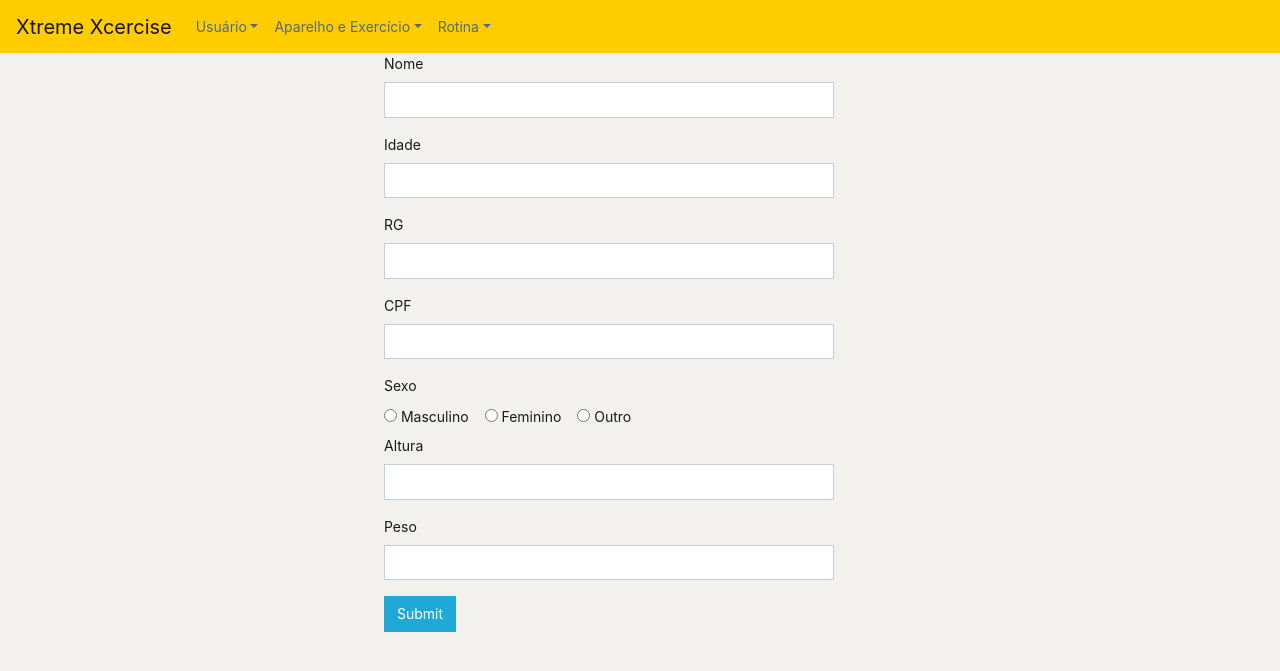
After one commit to RenatoPerdizRodrigues/ProjLabES, a PHP site: page /usuario/create.php in a window 1280 px wide. The commit adds this page. Shown: the top 671 px of the page. Run offline with PHP 8.4, Linux system fonts and the light colour scheme; some libraries are stand-ins or nearby versions.

Commit message:
Form_UserInclude_0.1

```diff
--- a/css/stylesheetjr.css
+++ b/css/stylesheetjr.css
@@ -25,3 +25,16 @@ body {
 .dropdown-item:hover {
     background-color: #ffe638;
 }
+
+.form-control {
+    width: 100%;
+}
+
+.form-group {
+    width: 450px;
+}
+
+.formuserinsert {
+    width: 40%;
+    margin: 0 auto;
+}
--- a/header.php
+++ b/header.php
@@ -8,7 +8,7 @@
             <li class="nav-item dropdown">
                 <a class="nav-link dropdown-toggle" href="http://example.com" id="navbarDropdownMenuLink" data-toggle="dropdown" aria-haspopup="true" aria-expanded="false">Usuário</a>
                 <div class="dropdown-menu" aria-labelledby="navbarDropdownMenuLink">
-                    <a class="dropdown-item" href="#">Cadastrar</a>
+                    <a class="dropdown-item" href="usuario/create.php">Cadastrar</a>
                     <a class="dropdown-item" href="#">Alterar</a>
                     <a class="dropdown-item" href="#">Excluir</a>
                     <a class="dropdown-item" href="#">Consultar</a>
--- /dev/null
+++ b/usuario/create.php
@@ -0,0 +1,71 @@
+<!DOCTYPE html>
+<html lang="en">
+<head>
+    <meta charset="UTF-8">
+    <title>Home</title>
+    <link href="../css/font-awesome.min.css" rel="stylesheet">
+    <link href="../css/simple-line-icons.min" rel="stylesheet">
+    <link href="../css/style.min.css" rel="stylesheet">
+    <link href="../css/stylesheetjr.css" rel="stylesheet">
+
+</head>
+<body>
+    <?php include_once '../header.php'; ?>
+
+    <div class="formuserinsert">
+        <form>
+            <div class="form-group">
+                <label>Nome</label>
+                <input type="textfield" name="username" class="form-control">
+            </div>
+            <div class="form-group">
+                <label>Idade</label>
+                <input type="number" name="userage" class="form-control">
+            </div>
+            <div class="form-group">
+                <label>RG</label>
+                <input type="number" name="RG" class="form-control">
+            </div>
+            <div class="form-group">
+                <label>CPF</label>
+                <input type="number" name="CPF" class="form-control">
+            </div>
+            <label>Sexo</label>
+            <br>
+            <div class="form-check form-check-inline">
+                <label class="form-check-label">
+                    <input class="form-check-input" type="radio" name="gender" id="exampleRadios1" value="Masculino">
+                    Masculino
+                </label>
+            </div>
+            <div class="form-check form-check-inline">
+                <label class="form-check-label">
+                    <input class="form-check-input" type="radio" name="gender" id="exampleRadios1" value="Feminino">
+                    Feminino
+                </label>
+            </div>
+            <div class="form-check form-check-inline">
+                <label class="form-check-label">
+                    <input class="form-check-input" type="radio" name="gender" id="exampleRadios1" value="Outro">
+                    Outro
+                </label>
+            </div>
+            <div class="form-group">
+                <label>Altura</label>
+                <input type="number" name="userheight" class="form-control">
+            </div>
+            <div class="form-group">
+                <label>Peso</label>
+                <input type="number" name="userweight" class="form-control">
+            </div>
+
+            <button type="submit" name="submit" class="btn btn-primary">Submit</button>
+        </form>
+    </div>
+
+<script src="../js/libs/jquery.min.js"></script>
+<script src="../js/libs/tether.min.js"></script>
+<script src="../js/libs/bootstrap.min.js"></script>
+<script src="../js/libs/pace.min.js"></script>
+</body>
+</html>
```
Also changed, not shown: usuario/userinsert.php (deleted, +0 -22 lines).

→ **WORK TASK**
Give every line of the data above again as it stands; the pictures stay out.

→ **THE COMPLETED TASK**
After one commit to RenatoPerdizRodrigues/ProjLabES, a PHP site: page /usuario/create.php in a window 1280 px wide. The commit adds this page. Shown: the top 671 px of the page. Run offline with PHP 8.4, Linux system fonts and the light colour scheme; some libraries are stand-ins or nearby versions.

Commit message:
Form_UserInclude_0.1

```diff
--- a/css/stylesheetjr.css
+++ b/css/stylesheetjr.css
@@ -25,3 +25,16 @@ body {
 .dropdown-item:hover {
     background-color: #ffe638;
 }
+
+.form-control {
+    width: 100%;
+}
+
+.form-group {
+    width: 450px;
+}
+
+.formuserinsert {
+    width: 40%;
+    margin: 0 auto;
+}
--- a/header.php
+++ b/header.php
@@ -8,7 +8,7 @@
             <li class="nav-item dropdown">
                 <a class="nav-link dropdown-toggle" href="http://example.com" id="navbarDropdownMenuLink" data-toggle="dropdown" aria-haspopup="true" aria-expanded="false">Usuário</a>
                 <div class="dropdown-menu" aria-labelledby="navbarDropdownMenuLink">
-                    <a class="dropdown-item" href="#">Cadastrar</a>
+                    <a class="dropdown-item" href="usuario/create.php">Cadastrar</a>
                     <a class="dropdown-item" href="#">Alterar</a>
                     <a class="dropdown-item" href="#">Excluir</a>
                     <a class="dropdown-item" href="#">Consultar</a>
--- /dev/null
+++ b/usuario/create.php
@@ -0,0 +1,71 @@
+<!DOCTYPE html>
+<html lang="en">
+<head>
+    <meta charset="UTF-8">
+    <title>Home</title>
+    <link href="../css/font-awesome.min.css" rel="stylesheet">
+    <link href="../css/simple-line-icons.min" rel="stylesheet">
+    <link href="../css/style.min.css" rel="stylesheet">
+    <link href="../css/stylesheetjr.css" rel="stylesheet">
+
+</head>
+<body>
+    <?php include_once '../header.php'; ?>
+
+    <div class="formuserinsert">
+        <form>
+            <div class="form-group">
+                <label>Nome</label>
+                <input type="textfield" name="username" class="form-control">
+            </div>
+            <div class="form-group">
+                <label>Idade</label>
+                <input type="number" name="userage" class="form-control">
+            </div>
+            <div class="form-group">
+                <label>RG</label>
+                <input type="number" name="RG" class="form-control">
+            </div>
+            <div class="form-group">
+                <label>CPF</label>
+                <input type="number" name="CPF" class="form-control">
+            </div>
+            <label>Sexo</label>
+            <br>
+            <div class="form-check form-check-inline">
+                <label class="form-check-label">
+                    <input class="form-check-input" type="radio" name="gender" id="exampleRadios1" value="Masculino">
+                    Masculino
+                </label>
+            </div>
+            <div class="form-check form-check-inline">
+                <label class="form-check-label">
+                    <input class="form-check-input" type="radio" name="gender" id="exampleRadios1" value="Feminino">
+                    Feminino
+                </label>
+            </div>
+            <div class="form-check form-check-inline">
+                <label class="form-check-label">
+                    <input class="form-check-input" type="radio" name="gender" id="exampleRadios1" value="Outro">
+                    Outro
+                </label>
+            </div>
+            <div class="form-group">
+                <label>Altura</label>
+                <input type="number" name="userheight" class="form-control">
+            </div>
+            <div class="form-group">
+                <label>Peso</label>
+                <input type="number" name="userweight" class="form-control">
+            </div>
+
+            <button type="submit" name="submit" class="btn btn-primary">Submit</button>
+        </form>
+    </div>
+
+<script src="../js/libs/jquery.min.js"></script>
+<script src="../js/libs/tether.min.js"></script>
+<script src="../js/libs/bootstrap.min.js"></script>
+<script src="../js/libs/pace.min.js"></script>
+</body>
+</html>
```
Also changed, not shown: usuario/userinsert.php (deleted, +0 -22 lines).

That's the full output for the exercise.